Work item:
If a line includes "components", copy it out of the entries.

[Front-end code edit data]
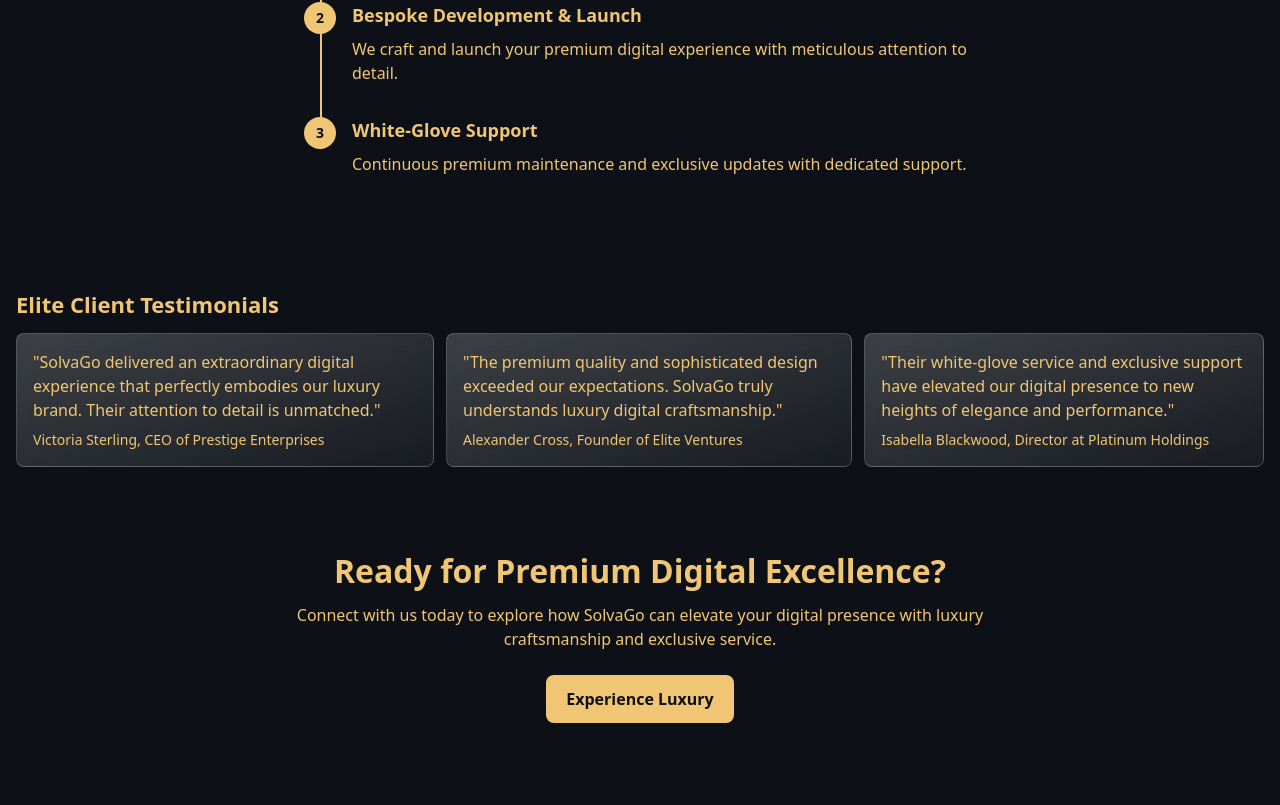
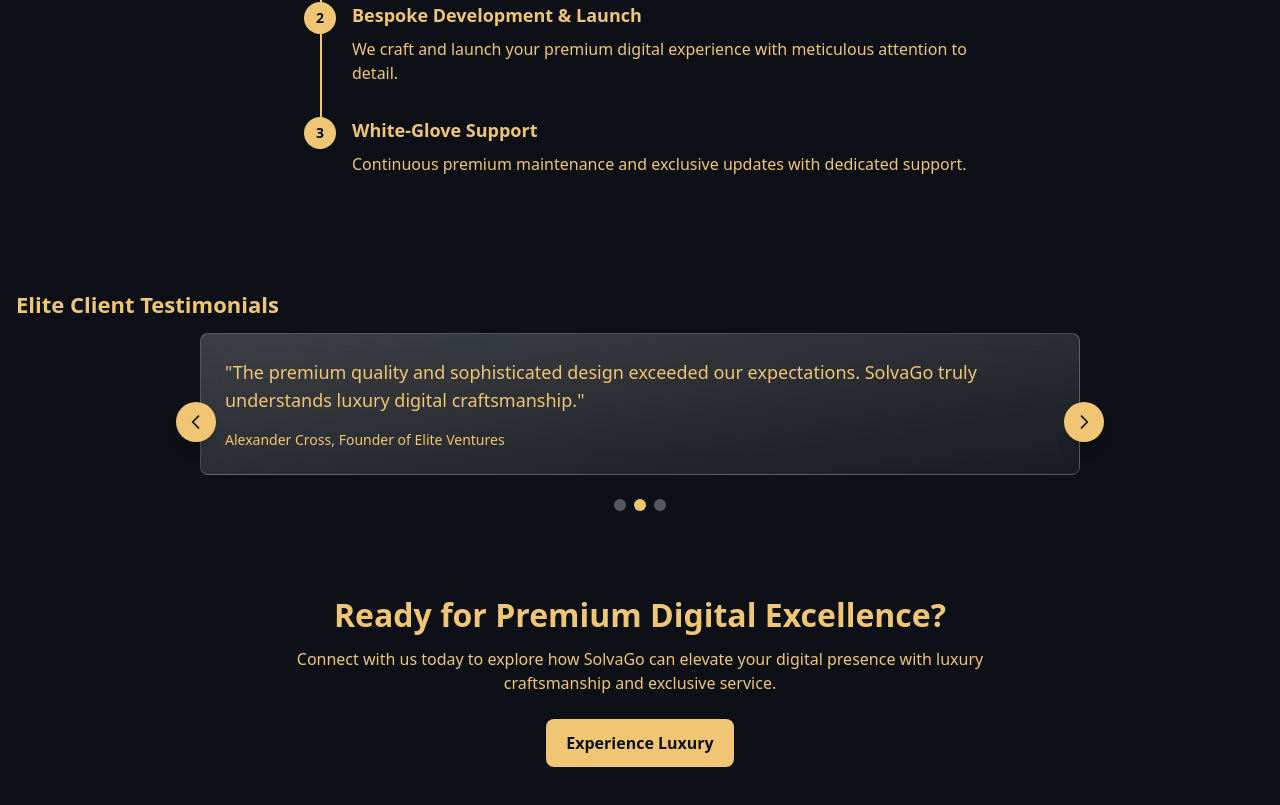
Before and after one commit to Tawan151766/solva-go, a Next.js app: page / in a window 1280 px wide. Shown: the part 1165-1970 px from the top of the page. Built offline with nearby package versions, Linux system fonts and the light colour scheme.

Commit message:
feat: fix css

```diff
--- a/src/app/components/layout/PageHeader.js
+++ b/src/app/components/layout/PageHeader.js
@@ -18,7 +18,7 @@
   };
 
   return (
-    <header className={`sticky top-0 z-10 bg-[#0d1117] border-b border-[#22c55e] ${className}`}>
+    <header className={`sticky top-0 z-10 bg-[#0d1117] border-b border-[#f0c674] ${className}`}>
       <div className="flex items-center justify-between p-4">
         {showBackButton ? (
           <BackButton onClick={handleBackClick} />
--- a/src/app/components/modules/home/Hero.js
+++ b/src/app/components/modules/home/Hero.js
@@ -1,19 +1,29 @@
 export default function Hero() {
   return (
     <section className="@container @[480px]:p-4">
-      <div className="flex min-h-[480px] flex-col gap-6 items-center justify-center bg-cover bg-center bg-no-repeat p-4 @[480px]:rounded-lg"
+      <div
+        className="flex min-h-[480px] flex-col gap-6 items-center justify-center bg-cover bg-center bg-no-repeat p-4 @[480px]:rounded-lg"
         style={{
           backgroundImage:
-            'linear-gradient(rgba(0,0,0,0.1), rgba(0,0,0,0.4)), url("https://lh3.googleusercontent.com/aida-public/AB6AXuDRLu1bDz4FgJxJ1V90Mgb3yvWNW1aIrZhAgvj6QzWSnN2yu_UurAJn9l99hvo3YYfdiKDoAKOdO0bpv4Cu-wAwIa7xROQm0qPBHdZrr38WdK-CgXmS1UxjJ8ZAKGfsj9NY7ZvMKB83WNLTpXFNjIe5nht4LeVjKRDBq5Q7E6vHexurPpx-g9mWESAHSH4Zk7U2t1ZcsIBXAcpY01npbJSqCf2ZpDBiuu21HDpmXdUsp02NpD_wJ3FlHVhKqWT3aBdY-7jYFpnDRSU")'
+            'linear-gradient(rgba(0,0,0,0.1), rgba(0,0,0,0.4)), url("/nasa-cover.jpg")',
         }}
       >
         <div className="text-center flex flex-col gap-2">
-          <h1 className="text-white text-4xl font-black @[480px]:text-5xl">Premium Digital Excellence</h1>
-          <h2 className="text-white text-sm @[480px]:text-base">SolvaGo delivers luxury web solutions with unmatched sophistication and premium craftsmanship for discerning clients.</h2>
+          <h1 className="text-white text-4xl font-black @[480px]:text-5xl">
+            Premium Digital Excellence
+          </h1>
+          <h2 className="text-white text-sm @[480px]:text-base">
+            SolvaGo delivers luxury web solutions with unmatched sophistication
+            and premium craftsmanship for discerning clients.
+          </h2>
         </div>
         <div className="flex flex-wrap gap-3 justify-center">
-          <button className="h-10 @[480px]:h-12 px-4 @[480px]:px-5 rounded-lg bg-[#f0c674] text-[#0d1117] text-sm @[480px]:text-base font-bold hover:bg-[#f0c674] transition-colors">Experience Luxury</button>
-          <button className="h-10 @[480px]:h-12 px-4 @[480px]:px-5 rounded-lg bg-gradient-to-br from-white/20 to-white/5 backdrop-blur-md text-[#f0c674] text-sm @[480px]:text-base font-bold hover:bg-gradient-to-br hover:from-white/30 hover:to-white/10 transition-colors border border-white/20">Discover More</button>
+          <button className="h-10 @[480px]:h-12 px-4 @[480px]:px-5 rounded-lg bg-[#f0c674] text-[#0d1117] text-sm @[480px]:text-base font-bold hover:bg-[#f0c674] transition-colors">
+            Experience Luxury
+          </button>
+          <button className="h-10 @[480px]:h-12 px-4 @[480px]:px-5 rounded-lg bg-gradient-to-br from-white/20 to-white/5 backdrop-blur-md text-[#f0c674] text-sm @[480px]:text-base font-bold hover:bg-gradient-to-br hover:from-white/30 hover:to-white/10 transition-colors border border-white/20">
+            Discover More
+          </button>
         </div>
       </div>
     </section>
--- a/src/app/components/modules/home/Testimonials.js
+++ b/src/app/components/modules/home/Testimonials.js
@@ -1,3 +1,6 @@
+'use client';
+import { useState, useEffect } from 'react';
+
 export default function Testimonials() {
   const people = [
     {
@@ -16,16 +19,88 @@
       quote: 'Their white-glove service and exclusive support have elevated our digital presence to new heights of elegance and performance.'
     }
   ];
+
+  const [currentIndex, setCurrentIndex] = useState(0);
+
+  // Auto-rotate carousel
+  useEffect(() => {
+    const interval = setInterval(() => {
+      setCurrentIndex((prevIndex) =>
+        prevIndex === people.length - 1 ? 0 : prevIndex + 1
+      );
+    }, 5000); // Change slide every 5 seconds
+
+    return () => clearInterval(interval);
+  }, [people.length]);
+
+  const goToPrevious = () => {
+    setCurrentIndex(currentIndex === 0 ? people.length - 1 : currentIndex - 1);
+  };
+
+  const goToNext = () => {
+    setCurrentIndex(currentIndex === people.length - 1 ? 0 : currentIndex + 1);
+  };
+
+  const goToSlide = (index) => {
+    setCurrentIndex(index);
+  };
+
   return (
     <section className="px-4 py-10">
       <h2 className="text-[#f0c674] text-[22px] font-bold pb-3">Elite Client Testimonials</h2>
-      <div className="flex overflow-x-auto gap-3">
-        {people.map((p, i) => (
-          <div key={i} className="min-w-60 bg-gradient-to-br from-white/20 to-white/5 backdrop-blur-md border border-white/20 rounded-lg p-4 hover:bg-gradient-to-br hover:from-white/30 hover:to-white/10 transition-colors">
-            <p className="text-[#f0c674] font-medium">"{p.quote}"</p>
-            <p className="text-[#f0c674] text-sm mt-2">{p.name}, {p.role}</p>
+
+      <div className="relative max-w-4xl mx-auto">
+        {/* Carousel Container */}
+        <div className="overflow-hidden rounded-lg">
+          <div
+            className="flex transition-transform duration-500 ease-in-out"
+            style={{ transform: `translateX(-${currentIndex * 100}%)` }}
+          >
+            {people.map((person, index) => (
+              <div key={index} className="min-w-full">
+                <div className="bg-gradient-to-br from-white/20 to-white/5 backdrop-blur-md border border-white/20 rounded-lg p-6 mx-2">
+                  <p className="text-[#f0c674] font-medium text-lg mb-4">"{person.quote}"</p>
+                  <p className="text-[#f0c674] text-sm">{person.name}, {person.role}</p>
+                </div>
+              </div>
+            ))}
           </div>
-        ))}
+        </div>
+
+        {/* Navigation Arrows */}
+        <button
+          onClick={goToPrevious}
+          className="absolute left-0 top-1/2 -translate-y-1/2 -translate-x-4 w-10 h-10 bg-[#f0c674] text-[#0d1117] rounded-full flex items-center justify-center hover:bg-[#f0c674]/80 transition-colors shadow-lg"
+          aria-label="Previous testimonial"
+        >
+          <svg className="w-5 h-5" fill="none" stroke="currentColor" viewBox="0 0 24 24">
+            <path strokeLinecap="round" strokeLinejoin="round" strokeWidth={2} d="M15 19l-7-7 7-7" />
+          </svg>
+        </button>
+
+        <button
+          onClick={goToNext}
+          className="absolute right-0 top-1/2 -translate-y-1/2 translate-x-4 w-10 h-10 bg-[#f0c674] text-[#0d1117] rounded-full flex items-center justify-center hover:bg-[#f0c674]/80 transition-colors shadow-lg"
+          aria-label="Next testimonial"
+        >
+          <svg className="w-5 h-5" fill="none" stroke="currentColor" viewBox="0 0 24 24">
+            <path strokeLinecap="round" strokeLinejoin="round" strokeWidth={2} d="M9 5l7 7-7 7" />
+          </svg>
+        </button>
+
+        {/* Dots Indicator */}
+        <div className="flex justify-center space-x-2 mt-6">
+          {people.map((_, index) => (
+            <button
+              key={index}
+              onClick={() => goToSlide(index)}
+              className={`w-3 h-3 rounded-full transition-colors ${
+                index === currentIndex ? 'bg-[#f0c674]' : 'bg-white/30'
+              }`}
+              aria-label={`Go to testimonial ${index + 1}`}
+            />
+          ))}
+        </div>
       </div>
     </section>
   );
```
Also changed, not shown: public/nasa-cover.jpg (added), src/app/components/modules/service/PlanCard.js (added), src/app/service/page.js (added).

Worked solution:
--- a/src/app/components/layout/PageHeader.js
+++ b/src/app/components/layout/PageHeader.js
--- a/src/app/components/modules/home/Hero.js
+++ b/src/app/components/modules/home/Hero.js
--- a/src/app/components/modules/home/Testimonials.js
+++ b/src/app/components/modules/home/Testimonials.js
Also changed, not shown: public/nasa-cover.jpg (added), src/app/components/modules/service/PlanCard.js (added), src/app/service/page.js (added).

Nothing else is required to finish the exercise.